Freemasons have played significant roles in society during especially the 18th, 19th and beginning of the 20th centuries, basically in favour of the Revolutions, in the separation of Church and State, against fascism...
There have been and are today different tendencies of freemasonry, of more traditional obedience (ancients or “antients”) or referring to a more “modern” version. There is a certain separation between the Anglo-Saxon / American lodges and the European ones (often referred to as “orients”). Some are more neutral, like the one I visited, “Grand Loge de France”.
Today most lodges pretend to be in favour of free thinking, are not religious or clearly political, just open to free discussion and personal development, interpreting their mason symbols....
There seem totally to be some 5 million adherents in the world, whereof some 2 millions in the US and some 150 thousand in France, the biggest one, “Grand Orient de France” having some 47 thousand, the “Grand Loge de France” some 28 thousand.
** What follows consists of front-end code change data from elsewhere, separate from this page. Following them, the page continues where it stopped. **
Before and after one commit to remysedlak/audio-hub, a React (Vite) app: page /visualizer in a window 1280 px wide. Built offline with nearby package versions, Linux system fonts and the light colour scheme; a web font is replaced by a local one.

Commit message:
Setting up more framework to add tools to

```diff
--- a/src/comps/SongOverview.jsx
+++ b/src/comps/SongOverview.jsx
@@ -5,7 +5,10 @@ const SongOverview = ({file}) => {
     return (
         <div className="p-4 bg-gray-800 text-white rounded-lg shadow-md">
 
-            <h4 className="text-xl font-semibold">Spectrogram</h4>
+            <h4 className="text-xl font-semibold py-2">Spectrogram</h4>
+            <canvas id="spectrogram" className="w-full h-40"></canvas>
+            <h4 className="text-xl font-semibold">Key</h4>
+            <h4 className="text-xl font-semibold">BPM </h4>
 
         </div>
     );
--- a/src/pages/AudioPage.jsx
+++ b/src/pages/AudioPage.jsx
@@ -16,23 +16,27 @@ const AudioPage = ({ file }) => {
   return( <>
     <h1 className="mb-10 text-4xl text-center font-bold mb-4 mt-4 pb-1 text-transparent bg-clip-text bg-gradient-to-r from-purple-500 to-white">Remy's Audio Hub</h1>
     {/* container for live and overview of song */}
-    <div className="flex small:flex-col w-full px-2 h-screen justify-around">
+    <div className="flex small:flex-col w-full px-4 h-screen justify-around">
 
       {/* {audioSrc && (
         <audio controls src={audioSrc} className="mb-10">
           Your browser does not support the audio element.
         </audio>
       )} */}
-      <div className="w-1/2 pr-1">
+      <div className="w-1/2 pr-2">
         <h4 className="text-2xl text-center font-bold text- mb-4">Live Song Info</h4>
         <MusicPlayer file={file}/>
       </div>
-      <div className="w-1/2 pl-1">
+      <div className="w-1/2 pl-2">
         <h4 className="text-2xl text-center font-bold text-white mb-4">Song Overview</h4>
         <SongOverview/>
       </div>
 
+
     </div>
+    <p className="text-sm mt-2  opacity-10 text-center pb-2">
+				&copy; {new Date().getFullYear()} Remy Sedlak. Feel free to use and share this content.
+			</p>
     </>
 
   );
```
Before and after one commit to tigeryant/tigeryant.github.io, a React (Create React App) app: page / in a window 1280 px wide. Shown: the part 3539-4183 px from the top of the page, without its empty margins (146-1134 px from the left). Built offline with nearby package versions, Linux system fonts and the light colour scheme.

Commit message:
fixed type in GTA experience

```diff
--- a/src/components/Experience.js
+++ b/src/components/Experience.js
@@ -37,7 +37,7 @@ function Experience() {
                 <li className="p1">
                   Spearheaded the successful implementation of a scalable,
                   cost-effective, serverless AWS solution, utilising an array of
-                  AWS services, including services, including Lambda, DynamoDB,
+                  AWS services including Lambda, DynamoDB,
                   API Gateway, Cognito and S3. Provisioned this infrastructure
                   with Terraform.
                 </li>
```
I found a list of famous freemasons, which include most US presidents, until Gerald Ford and also an impressive list of personalities like: Christopher Wren, Bartholdi (Statue of Liberty), Eiffel, Chagall, Mucha, Citroën, J-H Dunant (Red Cross), Churchill, Conan Doyle, Goethe, Kipling, Walter Scott, Jonathan Swift, Oscar Wilde, PG Woodhouse, Nelson, Wellington, Alexander Fleming (penicillin), Bach, Beethoven, Haydn, Liszt, Mozart, Schiller, Darwin, Allende, Bolivar, Garibaldi, King George VI, Napoleon, Franklin, La Fayette, Buffalo Bill (Cody), David Crocket, Henry Ford, Gilette, Hoover, DeMille, Al Johnson, Harpo Marx, John Wayne, Mark Twain, McArthur, Irving Berlin, Count Basie, Nat King Cole, Duke Ellington, Oscar Peterson, Fats Waller, Jack Dempsey, Arnold Palmer...